The term “sexual orientation” is loosely defined as a person’s pattern of romantic or sexual attraction to people of the opposite sex or gender, the same sex or gender, or more than one sex or gender. Laws that explicitly mention sexual orientation primarily protect or harm lesbian, gay, and bisexual people. That said, transgender people who are lesbian, gay or bisexual can be affected by laws that explicitly mention sexual orientation.

Gender Identity Policy Tally

“Gender identity” is a person’s deeply-felt inner sense of being male, female, or something else or in-between. “Gender expression” refers to a person’s characteristics and behaviors such as appearance, dress, mannerisms and speech patterns that can be described as masculine, feminine, or something else. Gender identity and expression are independent of sexual orientation, and transgender people may identify as heterosexual, lesbian, gay or bisexual. Laws that explicitly mention “gender identity” or “gender identity and expression” primarily protect or harm transgender people.

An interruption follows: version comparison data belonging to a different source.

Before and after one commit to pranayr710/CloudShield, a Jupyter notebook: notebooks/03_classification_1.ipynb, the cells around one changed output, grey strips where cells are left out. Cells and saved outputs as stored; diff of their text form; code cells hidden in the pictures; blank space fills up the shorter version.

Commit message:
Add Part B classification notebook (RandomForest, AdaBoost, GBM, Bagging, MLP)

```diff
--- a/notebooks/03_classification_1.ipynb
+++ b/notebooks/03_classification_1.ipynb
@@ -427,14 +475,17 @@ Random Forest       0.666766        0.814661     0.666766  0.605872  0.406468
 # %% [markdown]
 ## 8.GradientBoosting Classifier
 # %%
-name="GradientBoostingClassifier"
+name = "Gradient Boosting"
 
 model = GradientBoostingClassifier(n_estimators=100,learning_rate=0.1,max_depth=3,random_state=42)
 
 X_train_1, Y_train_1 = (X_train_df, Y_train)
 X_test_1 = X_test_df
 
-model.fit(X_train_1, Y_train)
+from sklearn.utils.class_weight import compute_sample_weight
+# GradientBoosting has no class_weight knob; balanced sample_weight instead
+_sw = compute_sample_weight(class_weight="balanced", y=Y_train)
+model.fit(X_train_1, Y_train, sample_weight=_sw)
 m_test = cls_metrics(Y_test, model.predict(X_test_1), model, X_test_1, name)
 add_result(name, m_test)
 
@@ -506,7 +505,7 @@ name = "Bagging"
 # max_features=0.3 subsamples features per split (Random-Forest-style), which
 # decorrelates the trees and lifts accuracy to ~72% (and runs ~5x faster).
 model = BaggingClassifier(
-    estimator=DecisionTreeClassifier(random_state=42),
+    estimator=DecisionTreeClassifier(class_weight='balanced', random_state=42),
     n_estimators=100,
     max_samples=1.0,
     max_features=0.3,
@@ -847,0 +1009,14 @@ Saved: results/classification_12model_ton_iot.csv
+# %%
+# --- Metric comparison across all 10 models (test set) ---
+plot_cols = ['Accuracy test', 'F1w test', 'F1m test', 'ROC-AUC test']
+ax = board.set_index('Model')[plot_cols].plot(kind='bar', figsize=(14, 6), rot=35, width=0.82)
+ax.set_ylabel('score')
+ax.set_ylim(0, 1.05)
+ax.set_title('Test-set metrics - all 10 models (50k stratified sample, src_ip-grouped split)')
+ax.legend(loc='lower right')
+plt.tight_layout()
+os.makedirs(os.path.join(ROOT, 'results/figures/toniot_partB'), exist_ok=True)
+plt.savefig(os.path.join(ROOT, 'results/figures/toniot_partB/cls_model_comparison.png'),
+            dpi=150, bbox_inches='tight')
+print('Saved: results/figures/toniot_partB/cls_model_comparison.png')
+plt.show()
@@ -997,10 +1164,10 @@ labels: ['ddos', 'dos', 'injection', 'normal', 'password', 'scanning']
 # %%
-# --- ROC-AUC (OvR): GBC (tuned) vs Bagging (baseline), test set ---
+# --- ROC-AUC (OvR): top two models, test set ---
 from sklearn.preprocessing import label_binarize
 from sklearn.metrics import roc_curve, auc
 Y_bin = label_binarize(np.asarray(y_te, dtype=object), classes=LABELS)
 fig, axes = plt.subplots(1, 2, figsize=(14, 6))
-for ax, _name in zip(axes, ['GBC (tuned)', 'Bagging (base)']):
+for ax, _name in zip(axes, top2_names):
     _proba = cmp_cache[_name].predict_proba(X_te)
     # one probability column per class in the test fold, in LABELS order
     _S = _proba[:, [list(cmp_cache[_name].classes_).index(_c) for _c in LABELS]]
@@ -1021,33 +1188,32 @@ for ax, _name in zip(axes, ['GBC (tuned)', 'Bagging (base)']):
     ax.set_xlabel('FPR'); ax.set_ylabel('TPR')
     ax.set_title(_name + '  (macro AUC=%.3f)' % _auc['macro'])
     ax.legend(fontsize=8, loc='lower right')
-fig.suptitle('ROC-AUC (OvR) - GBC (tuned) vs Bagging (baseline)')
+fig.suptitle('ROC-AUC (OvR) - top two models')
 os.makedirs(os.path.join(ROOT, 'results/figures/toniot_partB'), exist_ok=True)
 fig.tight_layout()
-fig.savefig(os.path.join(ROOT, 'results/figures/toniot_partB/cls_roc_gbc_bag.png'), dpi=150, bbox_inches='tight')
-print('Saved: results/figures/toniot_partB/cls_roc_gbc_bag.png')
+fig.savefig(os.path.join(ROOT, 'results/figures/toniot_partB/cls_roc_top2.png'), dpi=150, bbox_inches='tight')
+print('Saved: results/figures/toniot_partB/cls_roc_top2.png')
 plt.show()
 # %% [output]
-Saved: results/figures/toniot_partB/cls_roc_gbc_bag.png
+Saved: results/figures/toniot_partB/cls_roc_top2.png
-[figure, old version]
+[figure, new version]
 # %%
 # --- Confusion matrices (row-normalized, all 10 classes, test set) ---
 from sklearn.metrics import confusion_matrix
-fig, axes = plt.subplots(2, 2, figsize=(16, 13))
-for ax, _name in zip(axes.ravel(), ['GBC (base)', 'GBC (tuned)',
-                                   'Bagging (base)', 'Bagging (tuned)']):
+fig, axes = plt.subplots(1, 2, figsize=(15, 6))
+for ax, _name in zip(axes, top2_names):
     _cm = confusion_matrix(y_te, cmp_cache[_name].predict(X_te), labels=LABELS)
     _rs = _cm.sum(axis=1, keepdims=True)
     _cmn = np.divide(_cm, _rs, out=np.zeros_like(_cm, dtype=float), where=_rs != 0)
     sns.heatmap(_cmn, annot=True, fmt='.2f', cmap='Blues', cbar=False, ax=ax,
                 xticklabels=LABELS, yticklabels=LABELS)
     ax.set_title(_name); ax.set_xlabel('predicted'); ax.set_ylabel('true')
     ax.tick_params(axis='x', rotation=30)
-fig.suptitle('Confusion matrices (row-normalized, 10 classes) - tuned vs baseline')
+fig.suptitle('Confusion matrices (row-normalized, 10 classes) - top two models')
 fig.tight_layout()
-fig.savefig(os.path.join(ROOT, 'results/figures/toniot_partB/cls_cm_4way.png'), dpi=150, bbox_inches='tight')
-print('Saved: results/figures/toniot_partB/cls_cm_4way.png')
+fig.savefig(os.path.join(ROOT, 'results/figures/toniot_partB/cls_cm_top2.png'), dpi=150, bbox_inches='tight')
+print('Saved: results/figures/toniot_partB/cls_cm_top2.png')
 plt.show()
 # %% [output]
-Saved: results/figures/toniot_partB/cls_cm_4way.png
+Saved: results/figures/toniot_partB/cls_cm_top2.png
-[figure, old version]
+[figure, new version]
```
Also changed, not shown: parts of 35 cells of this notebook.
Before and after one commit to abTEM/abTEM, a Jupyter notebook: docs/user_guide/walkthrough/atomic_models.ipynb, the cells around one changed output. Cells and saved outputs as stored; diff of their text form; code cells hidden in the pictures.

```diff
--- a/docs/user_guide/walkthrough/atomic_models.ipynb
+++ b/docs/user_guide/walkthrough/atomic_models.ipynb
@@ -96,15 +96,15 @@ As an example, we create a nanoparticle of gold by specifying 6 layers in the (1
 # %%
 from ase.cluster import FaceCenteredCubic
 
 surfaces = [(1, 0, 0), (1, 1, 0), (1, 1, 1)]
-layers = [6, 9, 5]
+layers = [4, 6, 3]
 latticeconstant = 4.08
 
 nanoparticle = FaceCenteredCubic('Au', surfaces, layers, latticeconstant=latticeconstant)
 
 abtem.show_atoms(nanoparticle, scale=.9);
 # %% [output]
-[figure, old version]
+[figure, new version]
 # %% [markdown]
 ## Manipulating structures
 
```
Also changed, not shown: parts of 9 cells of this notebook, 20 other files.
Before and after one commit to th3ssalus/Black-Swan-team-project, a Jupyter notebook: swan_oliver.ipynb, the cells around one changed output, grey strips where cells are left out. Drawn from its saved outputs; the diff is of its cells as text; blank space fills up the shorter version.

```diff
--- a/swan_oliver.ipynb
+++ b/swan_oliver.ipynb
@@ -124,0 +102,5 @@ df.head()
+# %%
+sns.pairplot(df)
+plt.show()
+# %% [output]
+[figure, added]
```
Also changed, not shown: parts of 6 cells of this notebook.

These laws also can apply to people who are not transgender, but whose sense of gender or manner of dress does not adhere to gender stereotypes.